In Marketing and a Specialist all in one
Product Management in Roche Pharma
What leads a doctor of biochemistry to Marketing? Dr. Christian Polaschegg explains in an interview how he became a Product Manager at Roche Pharma.
Christian Polaschegg (35) studied Biochemistry at the Universities of Bielefeld and Göttingen. Subsequently, he earned his doctorate at the Max Planck Institute for Molecular Biomedicine in Münster. Since October 2011, he has been working for Roche Pharma in Grenzach-Wyhlen.
How did you, as a doctor of biochemistry, come to a job in product management?

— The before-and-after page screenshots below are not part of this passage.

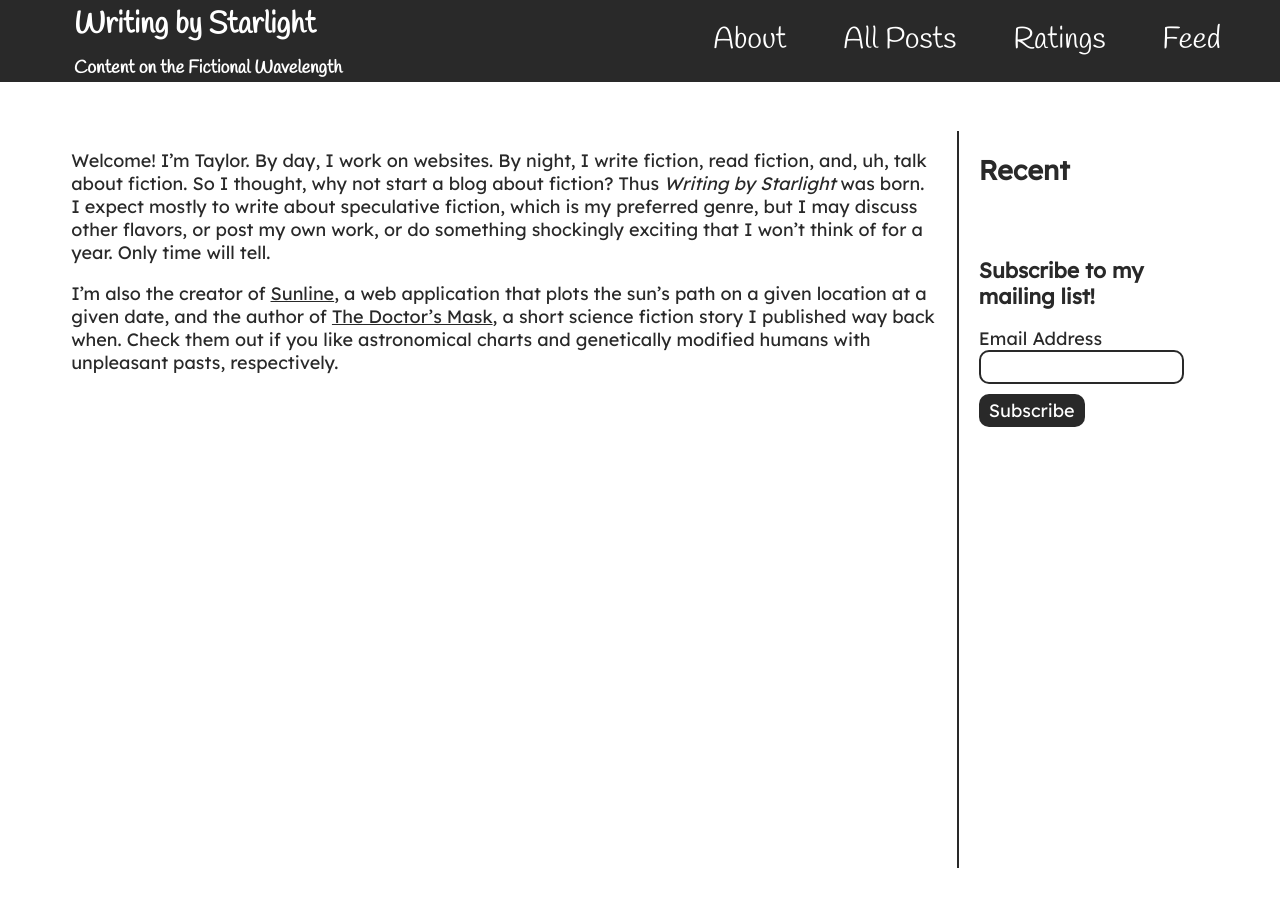
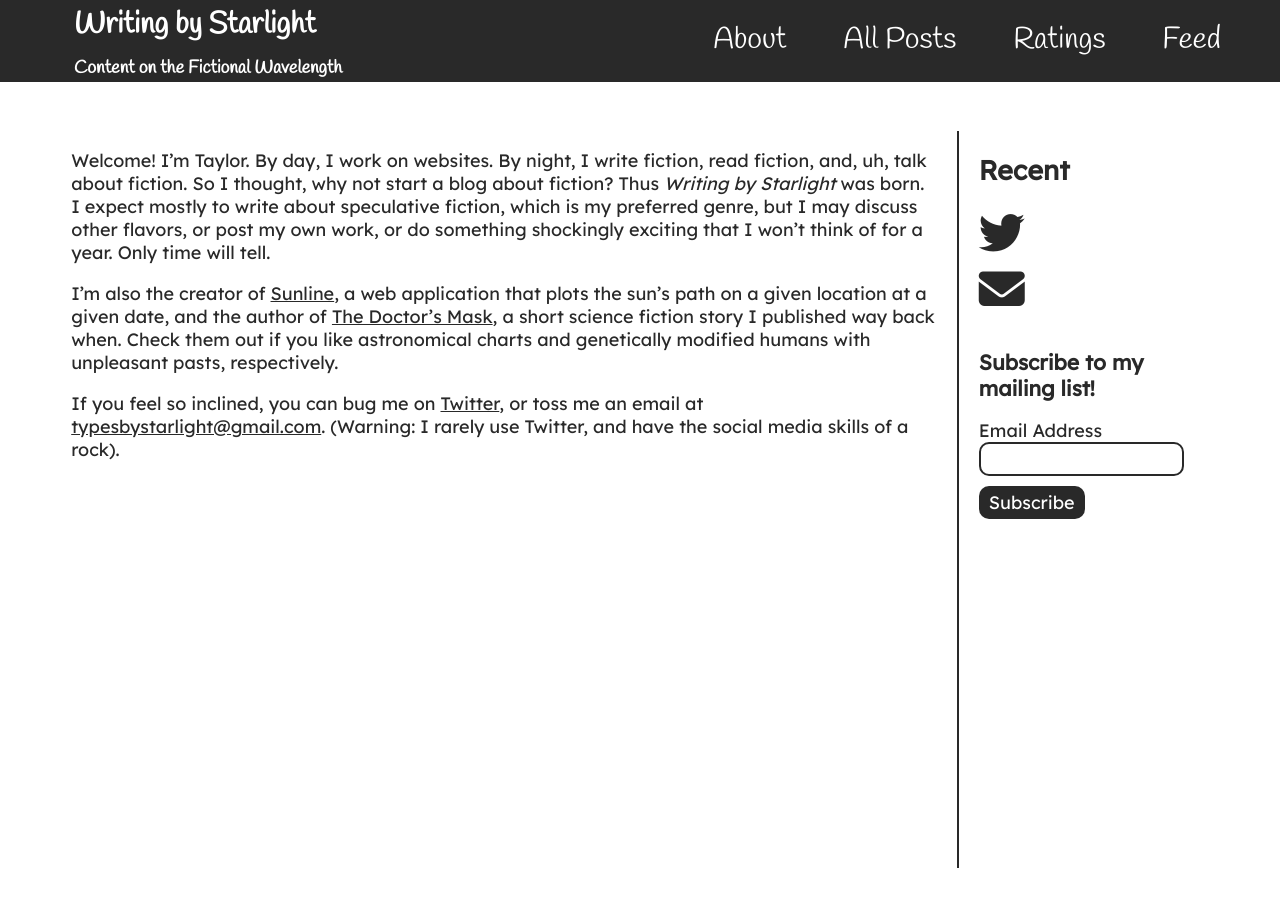
Before and after one commit to cehornig/starlight-blog, a Jekyll site: the page built from about.md, in a window 1280 px wide and 900 px high. Built offline with Jekyll 4.4.1, drawn with Linux system fonts in a browser that asks for light colours; nearby versions of some CDN libraries.

Commit message:
Add contact links to sidebar, adjust about text, only show five star on ratings for now

```diff
--- a/_includes/sidebar.html
+++ b/_includes/sidebar.html
@@ -5,6 +5,12 @@
     <a href="{{ post.url }}">{{ post.title}} - {{ post.date | date: "%B %-d, %Y" }}</a>
     <br><br>
     {% endfor %}
+    <div class="contact-item">
+      <a href="http://twitter.com/theastrocrow" target="_blank" title="Bother me on Twitter"><i class="fab fa-twitter"></i></a>
+    </div>
+    <div class="contact-item">
+      <a href="mailto:typesbystarlight@gmail.com"><i class="fas fa-envelope" title="Bother me on email"></i></a>
+    </div>
     <div class="contact">
       <!-- Begin Mailchimp Signup Form -->
       <div id="mc_embed_signup">
--- a/_sass/main.scss
+++ b/_sass/main.scss
@@ -3,6 +3,7 @@
 $hoverlink: #636363;
 $hoverlinklight:#d1d1d1;
 $nav: $dark;
+//$navfont: "Fredoka One";
 $navfont: "Handlee";
 $bodyfont: "Lexend Deca";
 // #525252;
@@ -235,9 +236,9 @@
   padding: 0 20px;
 }
 
-.contact {
+/*.contact {
   padding-top: 20px;
-}
+}*/
 
 .contact-item {
   color: $dark;
--- a/about.md
+++ b/about.md
@@ -4,6 +4,7 @@
 ---
 Welcome! I'm Taylor. By day, I work on websites. By night, I write fiction, read fiction, and, uh, talk about fiction. So I thought, why not start a blog about fiction? Thus _Writing by Starlight_ was born. I expect mostly to write about speculative fiction, which is my preferred genre, but I may discuss other flavors, or post my own work, or do something shockingly exciting that I won't think of for a year. Only time will tell.
 
-I'm also the creator of [Sunline](https://sunline-app.herokuapp.com), a web application that plots the sun's path on a given location at a given date, and the author of [The Doctor's Mask](https://magazine.metaphorosis.com/story/2016/the-doctors-mask-taylor-hornig/), a short science fiction story I
-published way back when. Check them out if you like astronomical charts and
-genetically modified humans with unpleasant pasts, respectively.
+I'm also the creator of <a href="https://sunline-app.herokuapp.com" target="_blank">Sunline</a>, a web application that plots the sun's path on a given location at a given date, and the author of <a href="https://magazine.metaphorosis.com/story/2016/the-doctors-mask-taylor-hornig/" target="_blank">The Doctor's Mask</a>, a short science fiction story I
+published way back when. Check them out if you like astronomical charts and genetically modified humans with unpleasant pasts, respectively.
+
+If you feel so inclined, you can bug me on <a href="http://twitter.com/theastrocrow" target="_blank">Twitter</a>, or toss me an email at <a href="mailto:typesbystarlight@gmail.com">typesbystarlight@gmail.com</a>. (Warning: I rarely use Twitter, and have the social media skills of a rock).
--- a/ratings.html
+++ b/ratings.html
@@ -3,7 +3,7 @@
 title: Ratings
 ---
 
-<!--<h1 class="header">Five Stars</h1>
+<h1 class="header">Five Stars</h1>
 {% for tag in site.tags %}
   {% if tag[0] == "Five Stars" %}
     <div class="rating-group">
@@ -15,7 +15,7 @@
     </div>
   {% endif %}
 {% endfor %}
-<h1 class="header">Four Stars</h1>
+<!--<h1 class="header">Four Stars</h1>
 {% for tag in site.tags %}
   {% if tag[0] == "Four Stars" %}
     <div class="rating-group">
```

After my doctorate the question remained of what I wanted to do professionally. Staying in science and conducting basic research was not an option for me. I wanted to do something different. Therefore, I could well imagine working in the pharmaceutical industry. I had a look at all of the usual job portals and found an announcement from Roche, applied and got the job.
Which position did you apply for? Did you join directly as a Product Manager?
First, I completed a three-year trainee program in Marketing. Half of the time is spent in the field. So, I presented data and led sales discussions in doctors’ practices and hospitals. It was good that this time was relatively long, since the area was completely new to me and I learned a lot in those 18 months. The other half of the time, I worked in the office in different departments and also gained a lot of important experience.
Isn’t that a rather unusual route?
No, even if it may seem unusual when seen from the outside. A large number of natural scientists work in Product Management at Roche. It makes perfect sense to be well-versed in the professional aspects in order to be able to perform good marketing for scientifically sophisticated products.
Nevertheless: Don’t you miss the technical depth – after all, now, you “only” work in Marketing?
What do you mean “only” in Marketing? It is an extremely challenging and fascinating job. In addition, I read all the studies on the pharmaceuticals and I am, therefore, always up-to-date scientifically.
You have the specialist knowledge from your studies. How did you acquire the Marketing knowhow?
Although I attended a seminar series on business strategies in the pharmaceutical industry during my doctorate, it did not really prepare me for the job. I acquired the marketing knowhow during the trainee program and with the support of my boss and my colleagues.
You walk into the office in the morning – and then …?
There is no daily routine, because the job is very multifaceted. There are office days when I, for example, communicate with agencies, which create the advertising materials for our pharmaceuticals. I also have the main responsibility for the development of the marketing strategy for “my” product. Furthermore, I am in continuous contact with various Roche departments, for example, with our field force representatives.
And when you aren’t in the office?
I am responsible for many tasks: Among other things, I conduct market research projects. This research includes, for example, how physicians react to our documents in practice, what interests them in particular and how they see the potential of our products. These insights then flow, for example, in the marketing strategy and new materials. However, I also coordinate company-internal conferences, where the Sales Representatives are trained and I am present in person. In addition, I contribute to the planning of large external congresses, where we have an exhibition stand and which I attend.
What was your greatest personal success as a Product Manager?
Roughly a year ago, there was a large congress, for which I coordinated the majority of the Roche activities. Just before the congress, Roche took over a company, which was also expected to participate in the congress. Of course, we wanted to perfectly integrate the new product and new colleagues, so many things had to be rearranged in a very short period. In the end, we managed to set up an exhibition stand and everything else worked out as well. I am quite proud of that.
Do you still see yourself as a Product Manager in five years? Or can you also imagine another direction?
I would like to stay at Roche, since I am very happy in the company. However, in five years, I will probably no longer work as a Product Manager. There are many internal development opportunities, for example, in Marketing, in Sales or in Market Access. As I have always enjoyed developing myself and getting to know new things, I am sure that I will take the next interesting step. However, for the moment, my job gives me a lot of pleasure.
©e-fellows.net with Roche, March 2016